Problem details — What you should copy is the line containing "Caliptra_MCU -> Caliptra_MCU" and all lines after it in the entries below, exactly and without anything added.
Exercise materials: Begin
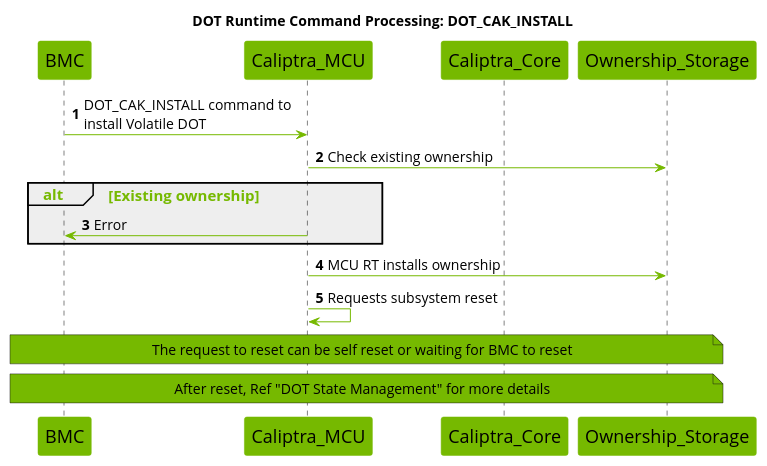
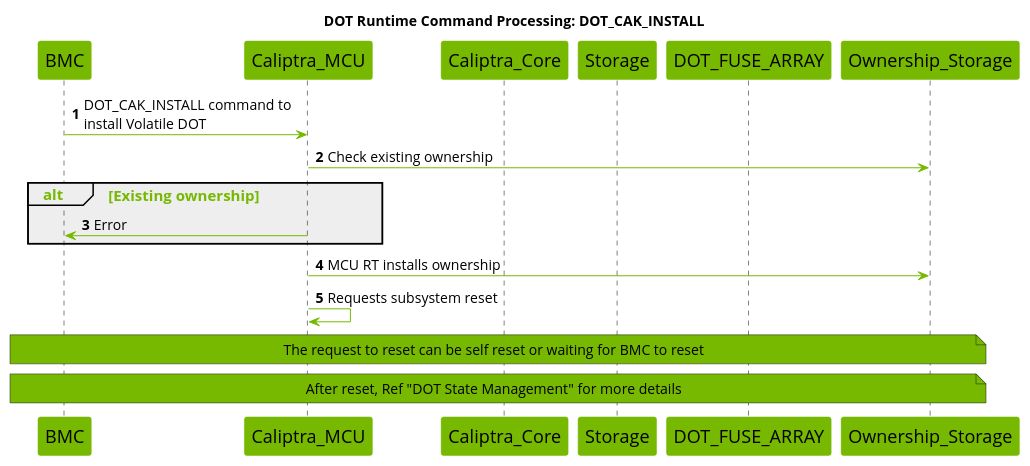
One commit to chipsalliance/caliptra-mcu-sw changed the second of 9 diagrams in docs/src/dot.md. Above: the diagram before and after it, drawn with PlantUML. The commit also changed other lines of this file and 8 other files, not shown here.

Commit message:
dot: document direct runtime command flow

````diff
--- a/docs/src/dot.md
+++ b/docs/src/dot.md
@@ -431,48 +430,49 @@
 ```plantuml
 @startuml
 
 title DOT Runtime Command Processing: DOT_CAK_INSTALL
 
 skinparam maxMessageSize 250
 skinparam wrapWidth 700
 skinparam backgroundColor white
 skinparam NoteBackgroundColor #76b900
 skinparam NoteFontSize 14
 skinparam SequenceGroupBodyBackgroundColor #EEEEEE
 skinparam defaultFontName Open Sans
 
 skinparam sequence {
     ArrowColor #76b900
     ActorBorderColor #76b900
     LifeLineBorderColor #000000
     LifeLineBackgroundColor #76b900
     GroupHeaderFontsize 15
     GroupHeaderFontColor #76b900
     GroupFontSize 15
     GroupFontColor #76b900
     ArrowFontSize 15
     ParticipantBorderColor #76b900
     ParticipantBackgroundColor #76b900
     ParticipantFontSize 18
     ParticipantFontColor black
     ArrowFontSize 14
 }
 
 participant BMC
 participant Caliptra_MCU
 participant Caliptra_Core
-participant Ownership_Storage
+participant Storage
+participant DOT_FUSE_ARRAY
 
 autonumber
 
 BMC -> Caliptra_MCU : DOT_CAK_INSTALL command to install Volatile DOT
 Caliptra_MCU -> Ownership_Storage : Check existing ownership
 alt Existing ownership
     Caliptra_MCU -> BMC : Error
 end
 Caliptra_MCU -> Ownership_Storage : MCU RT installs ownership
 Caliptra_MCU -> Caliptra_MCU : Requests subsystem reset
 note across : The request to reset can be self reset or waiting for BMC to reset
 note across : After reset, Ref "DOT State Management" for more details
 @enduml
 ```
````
Exercise materials: End
Answer section —
 Caliptra_MCU -> Caliptra_MCU : Requests subsystem reset
 note across : The request to reset can be self reset or waiting for BMC to reset
 note across : After reset, Ref "DOT State Management" for more details
 @enduml
 ```
````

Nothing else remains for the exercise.